As case numbers rise, employers and employees alike may wonder what they should do if an employee or a co-worker tests Covid-19 positive.
If An Employee is COVID-19 Positive
Obviously, an employee who has tested positive for COVID-19 should not return to work until they are no longer COVID-19 positive. In Ontario, workplaces are currently required to administer the daily screening tool, which ideally catches any infected employee early.
Employers should assess the infected employee’s past actions and potential contacts. It may not be necessary to close the entire workplace, but it may make sense to close off their work area or the bathroom they used for a time and then to thoroughly disinfect the area.
Employers should consider who may have come into contact with the infected employee. These people should be informed that they may have been exposed and should self-isolate for 14 days.
If the infected employee was using the Covid-19 Alert App, which is recommended, they should ensure that they report their diagnosis to the app.
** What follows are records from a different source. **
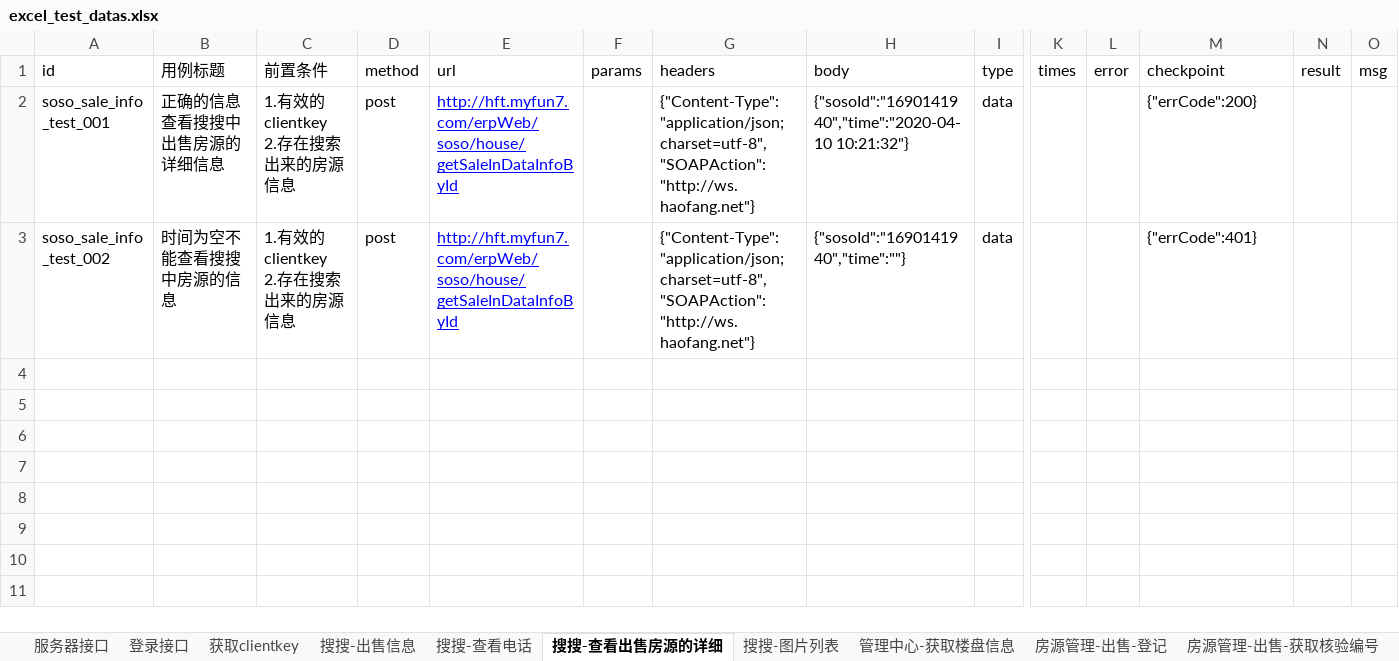
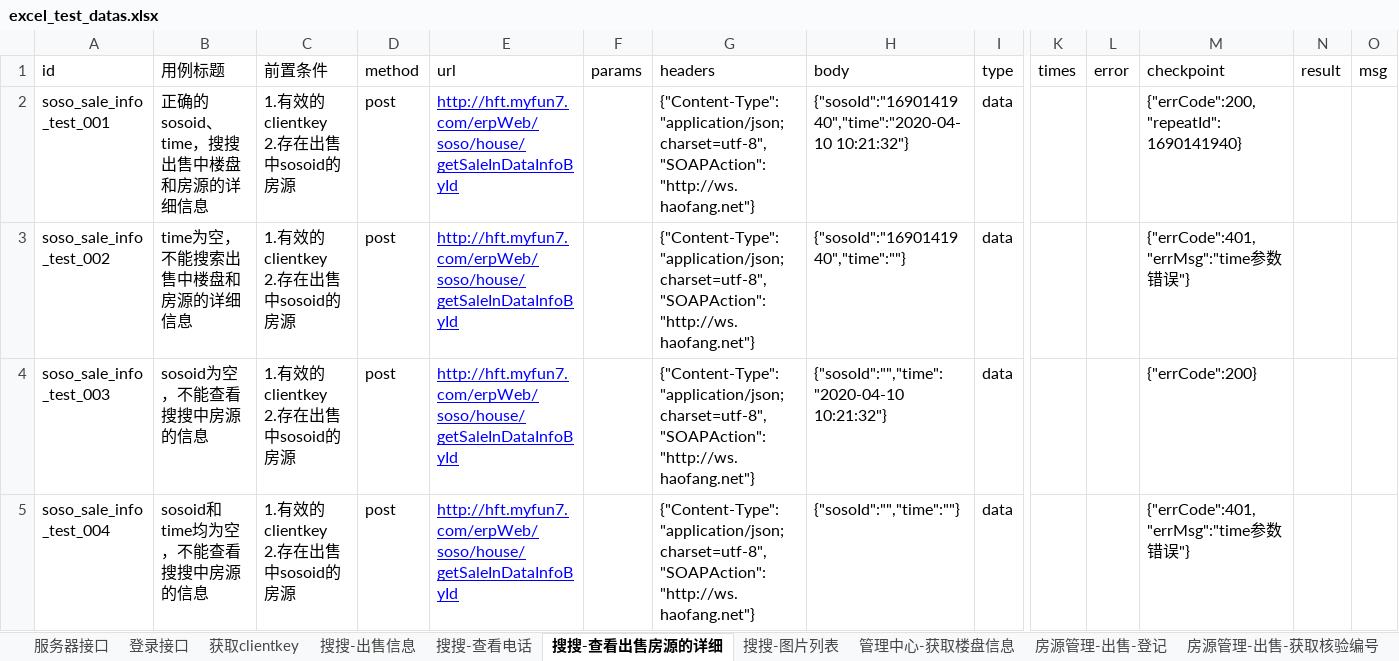
Before and after one commit to hejun123456/demon_test, an Excel workbook: datas/excel_test_datas.xlsx, sheet 搜搜-查看出售房源的详细, drawn as a sheet; only a part is shown, gaps mark what is left out; values as stored, in another font and other column widths than the file's, no borders; rows hold the shown columns only; ↵ is a line break in a cell; the diff names each change by its address in the sheet, - before the commit and + after, or states it on an @@ line.

```diff
--- a/datas/excel_test_datas.xlsx (sheet 搜搜-查看出售房源的详细)
+++ b/datas/excel_test_datas.xlsx (sheet 搜搜-查看出售房源的详细)
-B2 (用例标题): 正确的信息查看搜搜中出售房源的详细信息
+B2 (用例标题): 正确的sosoid、time，搜搜出售中楼盘和房源的详细信息
-C2:C3 (前置条件): 1.有效的clientkey ↵ 2.存在搜索出来的房源信息
+C2:C3 (前置条件): 1.有效的clientkey ↵ 2.存在出售中sosoid的房源
-M2 (checkpoint): {"errCode":200}
+M2 (checkpoint): {"errCode":200,"repeatId":1690141940}
-B3 (用例标题): 时间为空不能查看搜搜中房源的信息
+B3 (用例标题): time为空，不能搜索出售中楼盘和房源的详细信息
-M3 (checkpoint): {"errCode":401}
+M3 (checkpoint): {"errCode":401,"errMsg":"time参数错误"}
+row 4: soso_sale_info ↵ _test_003 | sosoid为空，不能查看搜搜中房源的信息 | 1.有效的clientkey ↵ 2.存在出售中sosoid的房源 | post | http://hft.myfun7.com/erpWeb/soso/house/getSaleInDataInfoById |  | {"Content-Type":"application/json; charset=utf-8","SOAPAction":"http://ws.haofang.net"} | {"sosoId":"","time":"2020-04-10 10:21:32"} | data |  |  | {"errCode":200}
+row 5: soso_sale_info ↵ _test_004 | sosoid和time均为空，不能查看搜搜中房源的信息 | 1.有效的clientkey ↵ 2.存在出售中sosoid的房源 | post | http://hft.myfun7.com/erpWeb/soso/house/getSaleInDataInfoById |  | {"Content-Type":"application/json; charset=utf-8","SOAPAction":"http://ws.haofang.net"} | {"sosoId":"","time":""} | data |  |  | {"errCode":401,"errMsg":"time参数错误"}
```
Also changed, not shown: sheet 房源管理-出售-创建房源跟进日志, sheet 房源管理-出售-登记, sheet 搜搜-查看电话, sheet 登录接口, sheet 获取clientkey, sheet 服务器接口, other sheet tabs, 14 other files.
In some sectors, there may be specific government guidance. Check out the Ontario CODIV-19 Resources to prevent COVID-19 in the workplace for more details.
The Right To Refuse Unsafe Work
Employees have the following health and safety rights as they related to COVID-19:
- know about hazards in their workplace and to be trained on how to protect themselves from harm
- help identify and resolve workplace health and safety concerns
- refuse unsafe work
Employers have duties under the Occupational Health and Safety Act, which include:
- ensuring that the equipment, materials and protective devices as prescribed are provided and maintained in good condition
- providing information, instruction and supervision to a worker to protect the health or safety of the worker
- taking every precaution reasonable in the circumstances for the protection of the worker
While it may be “unsafe” for a worker to work alongside someone who is COVID-19 positive, some workers – like health care workers, those employed in correctional institutions, police etc. – do not have this right to refuse “unsafe work”. Typically because their work is inherently dangerous or because it would be dangerous for them to refuse work.
The threshold for unsafe work is high – continuing to work must “endanger” the worker. Check out the Ontario Guide for more on the Right to refuse unsafe work.
Get in touch for a consultation if you have concerns about COVID-19 in your workplace.